A series of adverts on London’s transport network promoting disposable vapes have sparked outrage among environmentalists and councils, who accuse the company behind them of making misleading green claims. The adverts, which feature the slogan “Recycling for a greener future”, are for Elfbar, a brand of single-use e-cigarettes that are made of plastic and contain a lithium battery. However, these products are not recyclable and create a huge amount of waste, litter, and pollution.
According to Greenpeace, disposable vapes are one of the new defining images of our single-use throwaway culture, and are close to impossible to recycle. The charity said the adverts were a blatant attempt to bath an environmental menace in a thin veneer of greenwash. Anna Diski, plastics campaigner at Greenpeace UK, said: “What other piece of tech is designed to be thrown away so quickly? Despite any claims to the contrary, they’re close to impossible to recycle.”
The hidden costs of disposable vapes

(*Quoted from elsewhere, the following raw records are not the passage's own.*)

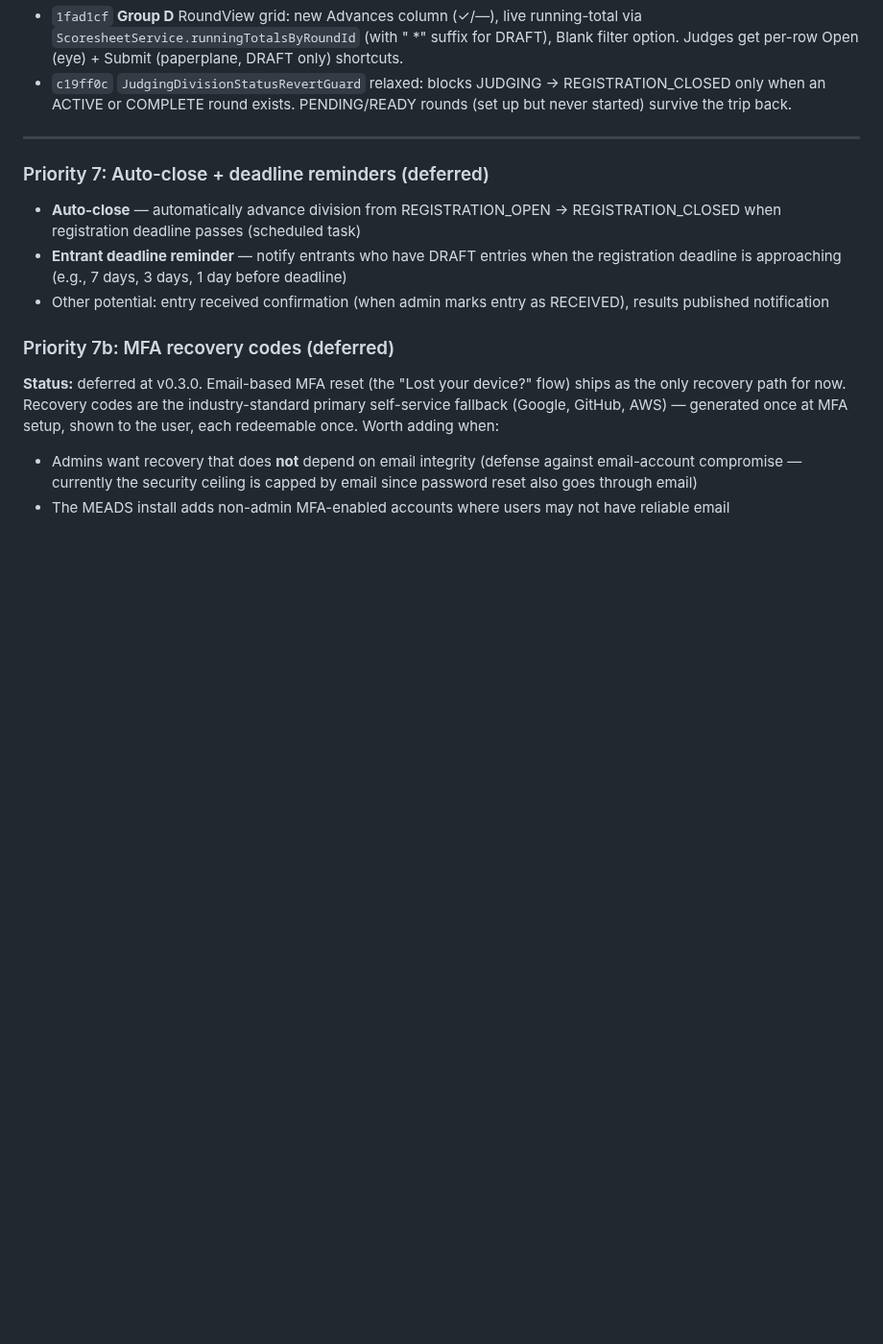
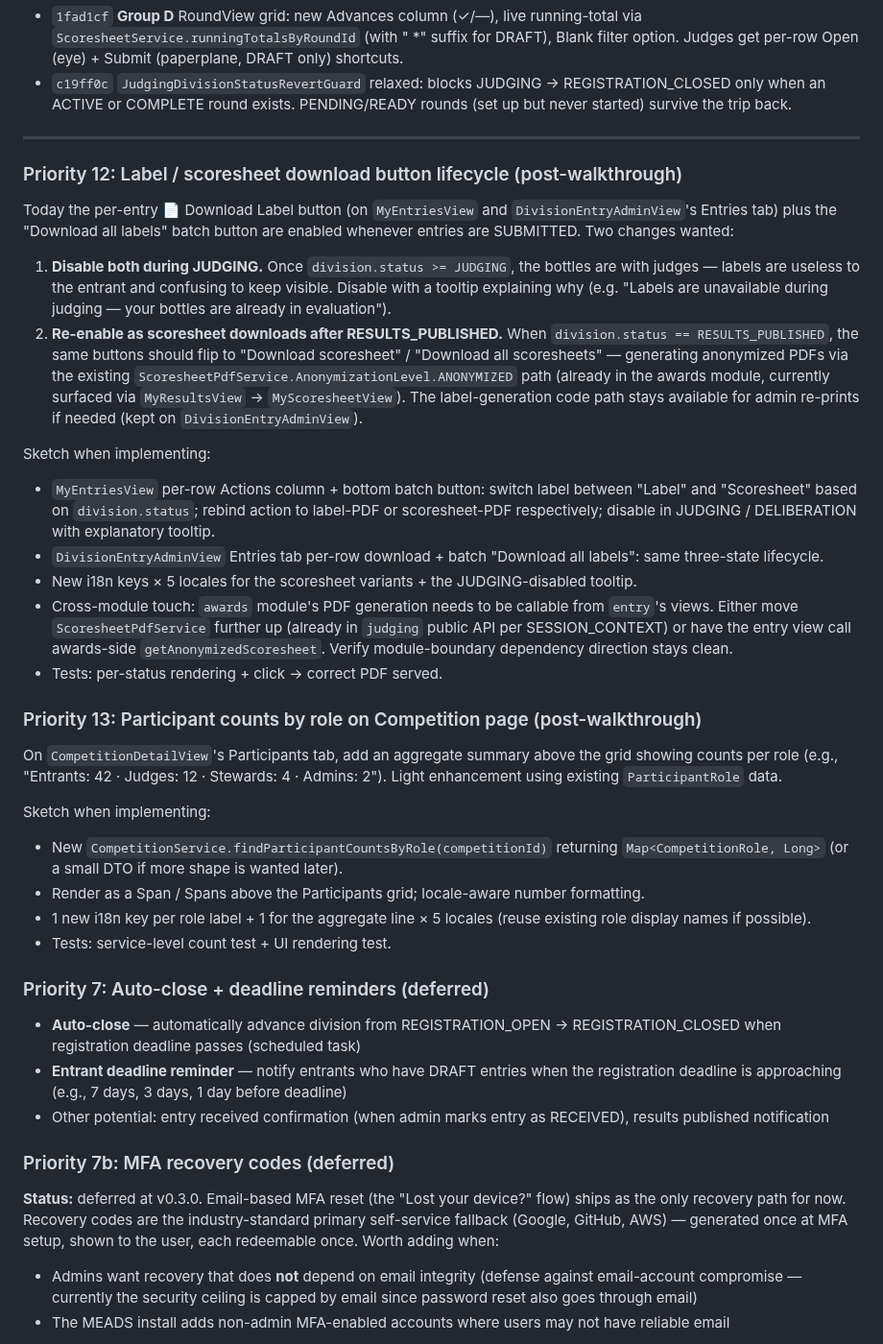
Before and after one commit to guisil/meads, a Markdown page: docs/SESSION_CONTEXT.md, the part around the change. Shown at 96% size. Drawn GitHub-style; blank space fills up the shorter version.

Commit message:
SESSION_CONTEXT: queue two post-walkthrough follow-ups (P12, P13)
Captured during Cycle B wrap-up before resuming the walkthrough:

* Priority 12 — Label / scoresheet download button lifecycle. Disable
  per-entry + batch label downloads during JUDGING (bottles already in
  evaluation); re-enable as anonymized scoresheet downloads once the
  division reaches RESULTS_PUBLISHED.
* Priority 13 — Participant counts by role on CompetitionDetailView's
  Participants tab (Entrants / Judges / Stewards / Admins).

Both are post-v0.4.0 enhancements — no urgency, just need to not get
lost across sessions.

Co-Authored-By: Claude Opus 4.7 <noreply@anthropic.com>

```diff
--- a/docs/SESSION_CONTEXT.md
+++ b/docs/SESSION_CONTEXT.md
@@ -302,6 +302,48 @@ Two batches in one day. **Morning batch — five deferred walkthrough items + la
 
 <!-- Historical sections (round-model redesign 2026-05-24, completed Priority 1-6) removed 2026-05-25; full audit log in git history. -->
 
+### Priority 12: Label / scoresheet download button lifecycle (post-walkthrough)
+Today the per-entry 📄 Download Label button (on `MyEntriesView` and `DivisionEntryAdminView`'s
+Entries tab) plus the "Download all labels" batch button are enabled whenever entries are
+SUBMITTED. Two changes wanted:
+
+1. **Disable both during JUDGING.** Once `division.status >= JUDGING`, the bottles are with
+   judges — labels are useless to the entrant and confusing to keep visible. Disable with a
+   tooltip explaining why (e.g. "Labels are unavailable during judging — your bottles are
+   already in evaluation").
+2. **Re-enable as scoresheet downloads after RESULTS_PUBLISHED.** When
+   `division.status == RESULTS_PUBLISHED`, the same buttons should flip to "Download
+   scoresheet" / "Download all scoresheets" — generating anonymized PDFs via the existing
+   `ScoresheetPdfService.AnonymizationLevel.ANONYMIZED` path (already in the awards module,
+   currently surfaced via `MyResultsView` → `MyScoresheetView`). The label-generation code
+   path stays available for admin re-prints if needed (kept on `DivisionEntryAdminView`).
+
+Sketch when implementing:
+- `MyEntriesView` per-row Actions column + bottom batch button: switch label between "Label"
+  and "Scoresheet" based on `division.status`; rebind action to label-PDF or scoresheet-PDF
+  respectively; disable in JUDGING / DELIBERATION with explanatory tooltip.
+- `DivisionEntryAdminView` Entries tab per-row download + batch "Download all labels": same
+  three-state lifecycle.
+- New i18n keys × 5 locales for the scoresheet variants + the JUDGING-disabled tooltip.
+- Cross-module touch: `awards` module's PDF generation needs to be callable from `entry`'s
+  views. Either move `ScoresheetPdfService` further up (already in `judging` public API per
+  SESSION_CONTEXT) or have the entry view call awards-side `getAnonymizedScoresheet`. Verify
+  module-boundary dependency direction stays clean.
+- Tests: per-status rendering + click → correct PDF served.
+
+### Priority 13: Participant counts by role on Competition page (post-walkthrough)
+On `CompetitionDetailView`'s Participants tab, add an aggregate summary above the grid
+showing counts per role (e.g., "Entrants: 42 · Judges: 12 · Stewards: 4 · Admins: 2").
+Light enhancement using existing `ParticipantRole` data.
+
+Sketch when implementing:
+- New `CompetitionService.findParticipantCountsByRole(competitionId)` returning
+  `Map<CompetitionRole, Long>` (or a small DTO if more shape is wanted later).
+- Render as a Span / Spans above the Participants grid; locale-aware number formatting.
+- 1 new i18n key per role label + 1 for the aggregate line × 5 locales (reuse existing role
+  display names if possible).
+- Tests: service-level count test + UI rendering test.
+
 ### Priority 7: Auto-close + deadline reminders (deferred)
 - **Auto-close** — automatically advance division from REGISTRATION_OPEN → REGISTRATION_CLOSED
   when registration deadline passes (scheduled task)
```
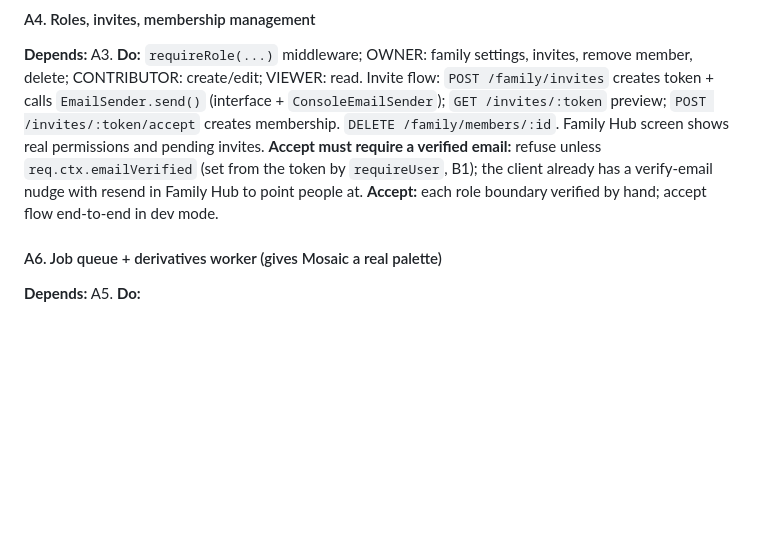
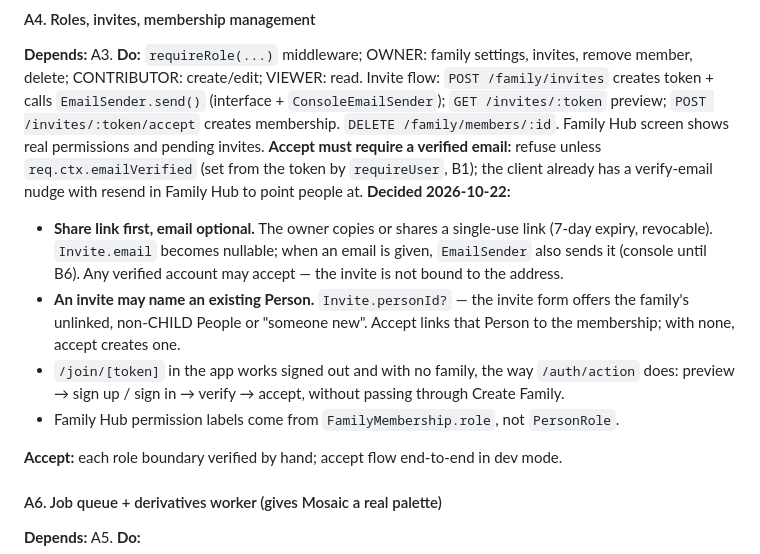
Before and after one commit to KyleGashler/keepsake, a Markdown page: docs/PLAN.md, the part around the change. GitHub-like rendering; blank space fills up the shorter version.

Commit message:
Plan: A4 invite decisions (share link, optional email, link to existing Person)
Co-Authored-By: Claude Opus 5.5 <noreply@anthropic.com>

```diff
--- a/docs/PLAN.md
+++ b/docs/PLAN.md
@@ -138,6 +138,20 @@ Family Hub screen shows real permissions and pending invites.
 **Accept must require a verified email:** refuse unless `req.ctx.emailVerified`
 (set from the token by `requireUser`, B1); the client already has a
 verify-email nudge with resend in Family Hub to point people at.
+**Decided 2026-10-22:**
+- **Share link first, email optional.** The owner copies or shares a
+  single-use link (7-day expiry, revocable). `Invite.email` becomes nullable;
+  when an email is given, `EmailSender` also sends it (console until B6). Any
+  verified account may accept — the invite is not bound to the address.
+- **An invite may name an existing Person.** `Invite.personId?` — the invite
+  form offers the family's unlinked, non-CHILD People or "someone new". Accept
+  links that Person to the membership; with none, accept creates one.
+- `/join/[token]` in the app works signed out and with no family, the way
+  `/auth/action` does: preview → sign up / sign in → verify → accept, without
+  passing through Create Family.
+- Family Hub permission labels come from `FamilyMembership.role`, not
+  `PersonRole`.
+
 **Accept:** each role boundary verified by hand; accept flow end-to-end in dev mode.
 
 #### A6. Job queue + derivatives worker (gives Mosaic a real palette)
```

Disposable vapes are designed as one unit, so the batteries cannot be separated from the plastic. This makes them extremely difficult to recycle, as they require special treatment. The Local Government Association (LGA), which represents councils in England and Wales, recently called for a total ban on disposable vapes, saying they were almost impossible to recycle without going through special treatment.
The LGA also warned that disposable vapes pose a fire risk, as they can ignite when crushed in bin lorries or at waste facilities. In addition, disposable vapes contain a small amount of precious lithium, which is a vital component in electric car batteries. It is estimated that around 1.3 million disposable vapes are thrown away every week in the UK, resulting in a loss of 10 tonnes of lithium per year. This is enough to power 1,200 electric vehicles.
The advertising watchdog is reviewing the complaints
The Advertising Standards Authority (ASA) said it was reviewing two complaints about the Elfbar adverts, which are carried on the side of some London buses and on bus stands in the capital. The ASA said its rules make it clear that any claims in ads, including green claims, need to be backed up by sufficient evidence.
Transport for London (TfL) said it worked with advertisers to ensure any e-cigarette campaign running on its estate complies with the latest rules by the ASA and has appropriate messaging. A TfL spokesperson said it met the ASA regularly and would raise these concerns about how easily these products can be recycled as part of its ongoing discussions.
Elfbar told the BBC it had developed new products that came apart, making them easier to recycle. It also said it was introducing more recycling facilities and trying to encourage recycling through campaigns.